"Here is a grandmother trying to raise her grandchildren. The city has a responsibility to help her solve her housing problem, and we will," Armstrong told The Post on Sept. 4.
But nothing has changed. A Department of Human Services employee recently warned Shorter that if she didn't get a bigger place to live, her grandchildren could be taken away.
On Friday, when a reporter called the mayor's office, Armstrong said the city is still trying to help. After the call, a worker at the D.C. Child and Family Services agency called Shorter and said the agency would determine whether she is eligible for a program to help families with inadequate housing.
Monica Testa, spokeswoman for the Capital Area Food Bank, where Shorter works in the warehouse, said she has called the mayor's office repeatedly with little response.
"We're just getting very frustrated," Testa said. "The mayor promised this personally. We haven't seen anything. Now his office is getting a taste of what people every day have to go through to get housing for their families."
Meanwhile, Shorter continues to struggle with her grandchildren in a run-down building where every unit is vacant except hers. Shorter, who is going to school to get her GED after work, is caring for her grandchildren because their mother is a drug addict on the streets.
She was somewhat encouraged by Friday's telephone call but doesn't want to get her hopes up. "I feel just really discouraged," she said. "My apartment is too small. I have to put stuff out on my back porch. There are roaches everywhere, and I worry about them getting in our food. I'm just sick of it."
-- Sari Horwitz
Athletic Club Plan Withdrawn
Montgomery County residents opposing an athletic facility near Norbeck Road and Georgia Avenue won a big round in court two months ago and now appear to have clinched the match. A developer withdrew his appeal and said last week the property has been sold.
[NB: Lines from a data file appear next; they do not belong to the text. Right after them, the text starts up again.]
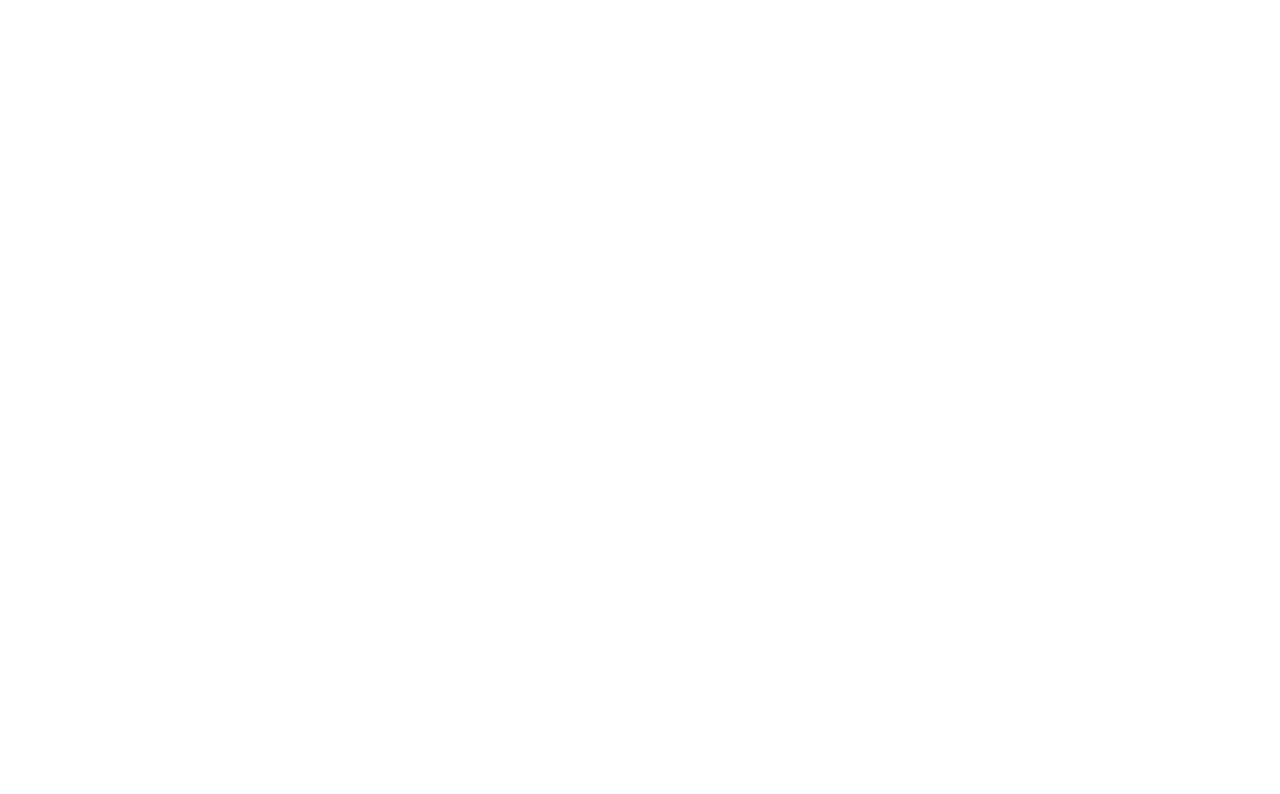
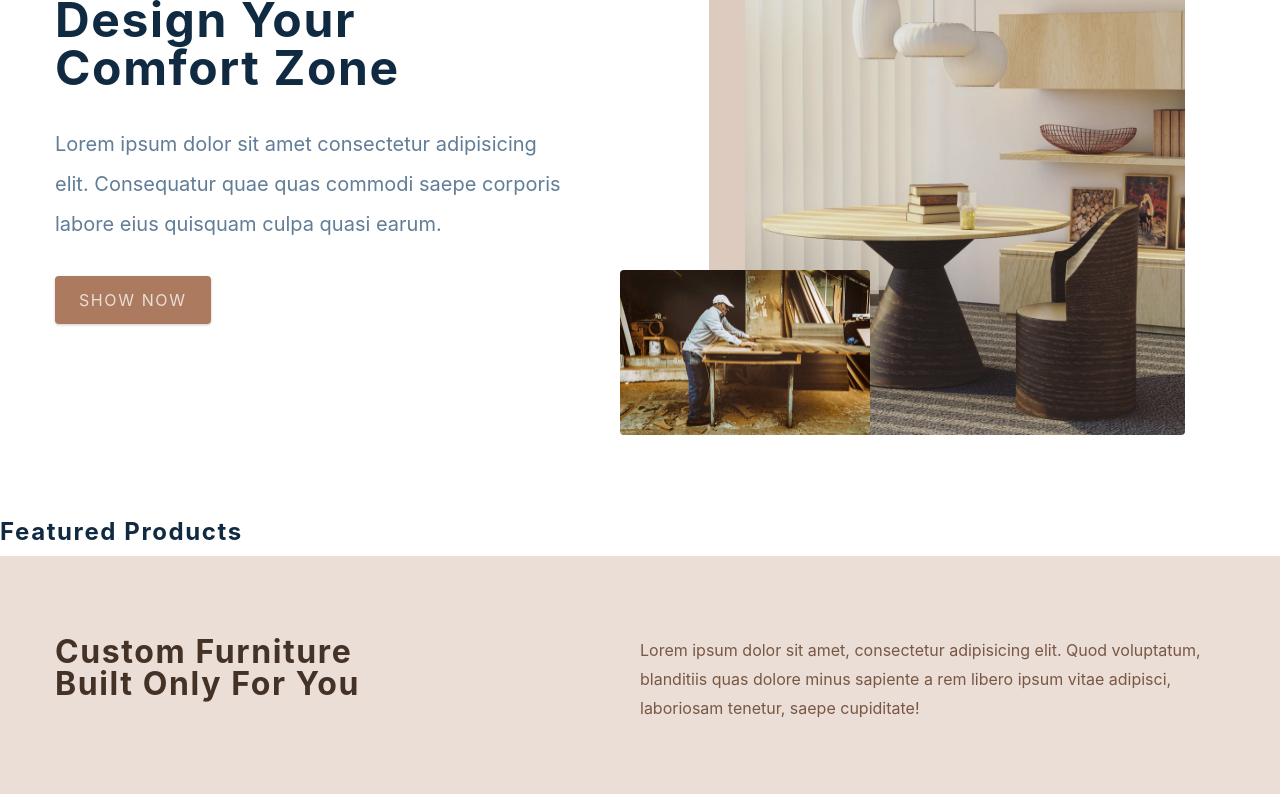
Before and after one commit to andregozubuyukoglu/comfy-sloth, a React (Create React App) app: page / in a window 1280 px wide. Shown: the part 280-1074 px from the top of the page. Before the commit the page ends 800 px from the top, so only its background shows below. Built offline with nearby package versions, Linux system fonts and the light colour scheme.

Commit message:
Updated files

```diff
--- a/src/components/Contact.jsx
+++ b/src/components/Contact.jsx
@@ -2,7 +2,35 @@
 import styled from "styled-components"
 
 const Contact = () => {
-  return <h4>contact section</h4>
+  return (
+    <Wrapper>
+      <div className="section-center">
+        <h3>Join Our Newsletter and Get 20% Off</h3>
+        <div className="content">
+          <p>
+            Lorem ipsum dolor, sit amet consectetur adipisicing elit. Provident
+            incidunt delectus illum atque unde eius eligendi, nobis enim debitis
+            inventore!
+          </p>
+          <form
+            className="contact-form"
+            action="https://formspree.io/f/maygvvjp"
+            method="POST"
+          >
+            <input
+              type="email"
+              name="email"
+              className="form-input"
+              placeholder="enter email"
+            />
+            <button type="submit" className="submit-btn">
+              subscribe
+            </button>
+          </form>
+        </div>
+      </div>
+    </Wrapper>
+  )
 }
 const Wrapper = styled.section`
   padding: 5rem 0;
--- a/src/components/Hero.jsx
+++ b/src/components/Hero.jsx
@@ -5,7 +5,28 @@
 import heroBcg2 from "../assets/hero-bcg-2.jpeg"
 
 const Hero = () => {
-  return <h4>hero</h4>
+  return (
+    <Wrapper className="section-center">
+      <article className="content">
+        <h1>
+          design your <br />
+          comfort zone
+        </h1>
+        <p>
+          Lorem ipsum dolor sit amet consectetur adipisicing elit. Consequatur
+          quae quas commodi saepe corporis labore eius quisquam culpa quasi
+          earum.
+        </p>
+        <Link to="/products" className="btn hero-btn">
+          show now
+        </Link>
+      </article>
+      <article className="img-container">
+        <img src={heroBcg} alt="nice table" className="main-img" />
+        <img src={heroBcg2} alt="person working" className="accent-img" />
+      </article>
+    </Wrapper>
+  )
 }
 
 const Wrapper = styled.section`
--- a/src/components/Services.jsx
+++ b/src/components/Services.jsx
@@ -3,7 +3,35 @@
 import { services } from "../utils/constants"
 
 const Services = () => {
-  return <h4>services </h4>
+  return (
+    <Wrapper>
+      <div className="section-center">
+        <article className="header">
+          <h3>
+            custom furniture <br />
+            built only for you
+          </h3>
+          <p>
+            Lorem ipsum dolor sit amet, consectetur adipisicing elit. Quod
+            voluptatum, blanditiis quas dolore minus sapiente a rem libero ipsum
+            vitae adipisci, laboriosam tenetur, saepe cupiditate!
+          </p>
+        </article>
+        <div className="services-center">
+          {services.map((service) => {
+            const { id, icon, text, title } = service
+            return (
+              <article key={id} className="service">
+                <span className="icon">{icon}</span>
+                <h4>{title}</h4>
+                <p>{text}</p>
+              </article>
+            )
+          })}
+        </div>
+      </div>
+    </Wrapper>
+  )
 }
 
 const Wrapper = styled.section`
--- a/src/pages/AboutPage.jsx
+++ b/src/pages/AboutPage.jsx
@@ -15,10 +15,12 @@
             <div className="underline"></div>
           </div>
           <p>
-            Lorem ipsum dolor, sit amet consectetur adipisicing elit. Hic vitae
-            ad, nisi itaque dicta cumque quam, impedit eum repudiandae suscipit
-            saepe? Maxime eveniet, laudantium in necessitatibus qui cumque earum
-            iure.
+            Lorem ipsum dolor sit amet consectetur adipisicing elit. Laudantium,
+            accusamus blanditiis nemo deserunt iusto similique totam ratione,
+            nihil ipsa nesciunt quisquam saepe illum labore! Necessitatibus,
+            facere. Perspiciatis officiis laboriosam earum quod nihil eligendi
+            fuga, atque totam ad numquam perferendis ea excepturi iste? Cumque
+            doloremque aliquam aperiam illum nesciunt qui totam.
           </p>
         </article>
       </Wrapper>
--- a/src/pages/HomePage.jsx
+++ b/src/pages/HomePage.jsx
@@ -1,7 +1,14 @@
 import React from "react"
 import { FeaturedProducts, Hero, Services, Contact } from "../components"
 const HomePage = () => {
-  return <h4>home page</h4>
+  return (
+    <main>
+      <Hero />
+      <FeaturedProducts />
+      <Services />
+      <Contact />
+    </main>
+  )
 }
 
 export default HomePage
```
The dispute over the proposed Norbeck Athletic Club pitted sports enthusiasts seeking space for growing hockey and soccer leagues against homeowners concerned about traffic and development.
The facility would have been built on 20 acres off Coolidge Avenue and provided a 2,000-meter (or about 1.25-mile) track, two basketball courts and three indoor fields.
Residents appealed a special exception for the facility approved in June by the Montgomery County Board of Appeals, and in September, Circuit Court Judge Martha G. Kavanaugh reversed the board's decision. By classifying the facility as "private" rather than "commercial," Kavanaugh wrote, the board "attempted to circumvent the zoning requirements."
Gil Willson, one of the project's developers, appealed the decision but two weeks ago decided to abandon the project, in which he said he had invested $150,000. He said the land has been sold.
The Norbeck area neighbors who mounted the legal battle said they are happy about Willson's decision and even happier about the reversal of the special exception--a rare event in Montgomery County, where they have long been criticized by civic organizations.
-- Fern Shen